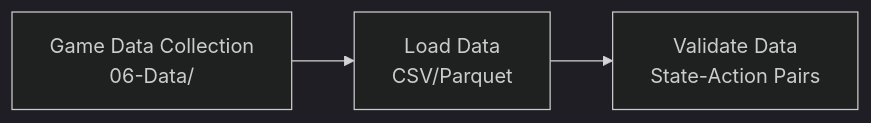
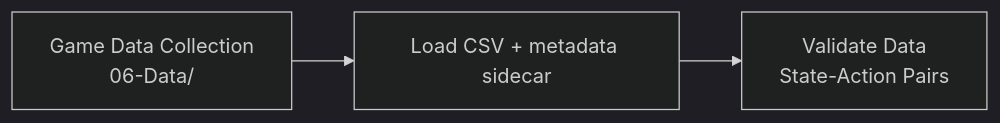
Before and after one commit to Evintkoo/2048-ml: the second of 7 diagrams in plans/05-Model/02-Training/01-training-pipeline.md, drawn with Mermaid (dark theme). The commit also changed other lines of this file and 67 other files, not shown here.

````diff
--- a/plans/05-Model/02-Training/01-training-pipeline.md
+++ b/plans/05-Model/02-Training/01-training-pipeline.md
@@ -48,9 +48,9 @@
 ```mermaid
 flowchart LR
     Collection[Game Data Collection<br/>06-Data/]
-    Loading[Load Data<br/>CSV/Parquet]
+    Loading[Load CSV + metadata sidecar]
     Validation[Validate Data<br/>State-Action Pairs]
     
     Collection --> Loading
     Loading --> Validation
 ```
````
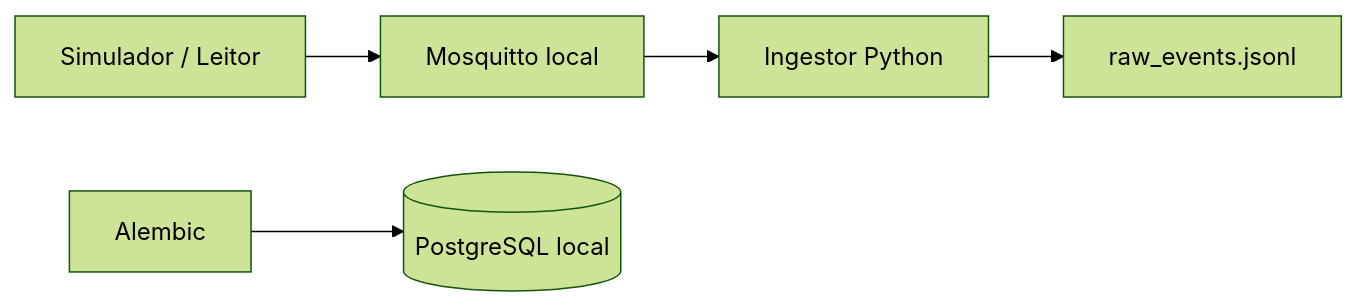
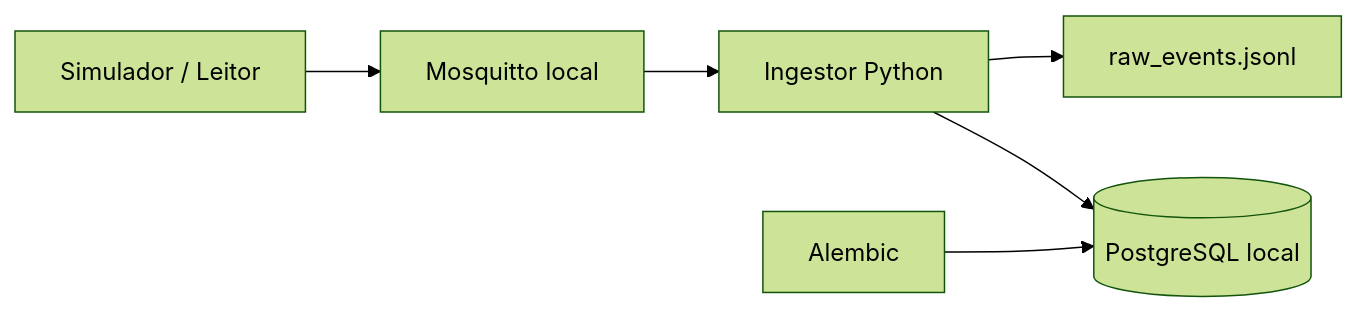
The first of 2 diagrams in docs/infrastructure/iss-003-docker-compose.md (OtavioBrandao/rastreamento-rfid-hupaa), drawn with Mermaid (forest theme) before and after one commit. The commit also changed other lines of this file and 4 other files, not shown here.

````diff
--- a/docs/infrastructure/iss-003-docker-compose.md
+++ b/docs/infrastructure/iss-003-docker-compose.md
@@ -57,8 +58,9 @@
 ```mermaid
 flowchart LR
     SIM[Simulador / Leitor] --> MQTT[Mosquitto local]
     MQTT --> ING[Ingestor Python]
     ING --> JSONL[raw_events.jsonl]
+    ING --> PG[(PostgreSQL local)]
 
-    MIG[Alembic] --> PG[(PostgreSQL local)]
+    MIG[Alembic] --> PG
 ```
````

+ + + + +

YOUR OBJECTIVE – Beginning with the line containing "SIM[Simulador / Leitor]", repeat each line of the listing above, exactly, through the last one, and stop there.

THE COMPLETED TASK –
     SIM[Simulador / Leitor] --> MQTT[Mosquitto local]
     MQTT --> ING[Ingestor Python]
     ING --> JSONL[raw_events.jsonl]
+    ING --> PG[(PostgreSQL local)]
 
-    MIG[Alembic] --> PG[(PostgreSQL local)]
+    MIG[Alembic] --> PG
 ```
````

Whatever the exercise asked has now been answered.